About this task | Each line of the entries below that includes "dart" belongs in your answer.

Available data |
───
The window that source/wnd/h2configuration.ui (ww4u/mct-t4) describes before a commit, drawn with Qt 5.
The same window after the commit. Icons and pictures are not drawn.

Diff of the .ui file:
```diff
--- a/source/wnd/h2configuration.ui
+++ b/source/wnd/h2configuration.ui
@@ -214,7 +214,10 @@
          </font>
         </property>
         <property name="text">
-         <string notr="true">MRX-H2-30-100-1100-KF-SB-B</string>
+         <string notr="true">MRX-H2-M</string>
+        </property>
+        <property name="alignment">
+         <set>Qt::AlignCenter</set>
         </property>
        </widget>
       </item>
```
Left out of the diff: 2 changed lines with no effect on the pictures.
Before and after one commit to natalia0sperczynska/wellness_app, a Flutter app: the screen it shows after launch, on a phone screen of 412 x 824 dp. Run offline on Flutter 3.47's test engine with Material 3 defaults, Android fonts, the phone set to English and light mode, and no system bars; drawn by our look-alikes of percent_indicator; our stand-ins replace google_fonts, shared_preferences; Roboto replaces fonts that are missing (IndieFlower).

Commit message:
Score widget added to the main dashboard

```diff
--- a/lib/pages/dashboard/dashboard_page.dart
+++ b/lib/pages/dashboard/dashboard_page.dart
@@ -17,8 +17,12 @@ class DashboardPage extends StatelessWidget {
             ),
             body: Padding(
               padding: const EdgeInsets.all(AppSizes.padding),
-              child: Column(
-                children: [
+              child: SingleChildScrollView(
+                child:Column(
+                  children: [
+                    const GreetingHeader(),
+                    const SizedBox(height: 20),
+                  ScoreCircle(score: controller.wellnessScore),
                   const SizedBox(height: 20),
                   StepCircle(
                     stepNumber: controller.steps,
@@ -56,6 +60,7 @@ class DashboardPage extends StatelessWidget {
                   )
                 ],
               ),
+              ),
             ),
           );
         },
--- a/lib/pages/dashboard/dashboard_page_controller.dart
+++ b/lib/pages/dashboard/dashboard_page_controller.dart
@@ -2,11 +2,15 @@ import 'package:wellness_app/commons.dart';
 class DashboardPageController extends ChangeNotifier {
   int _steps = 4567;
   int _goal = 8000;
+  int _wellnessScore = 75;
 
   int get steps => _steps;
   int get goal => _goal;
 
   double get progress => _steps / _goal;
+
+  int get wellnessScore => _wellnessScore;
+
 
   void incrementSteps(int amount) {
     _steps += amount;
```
───
Answer to the exercise |
--- a/lib/pages/dashboard/dashboard_page.dart
+++ b/lib/pages/dashboard/dashboard_page.dart
--- a/lib/pages/dashboard/dashboard_page_controller.dart
+++ b/lib/pages/dashboard/dashboard_page_controller.dart
@@ -2,11 +2,15 @@ import 'package:wellness_app/commons.dart';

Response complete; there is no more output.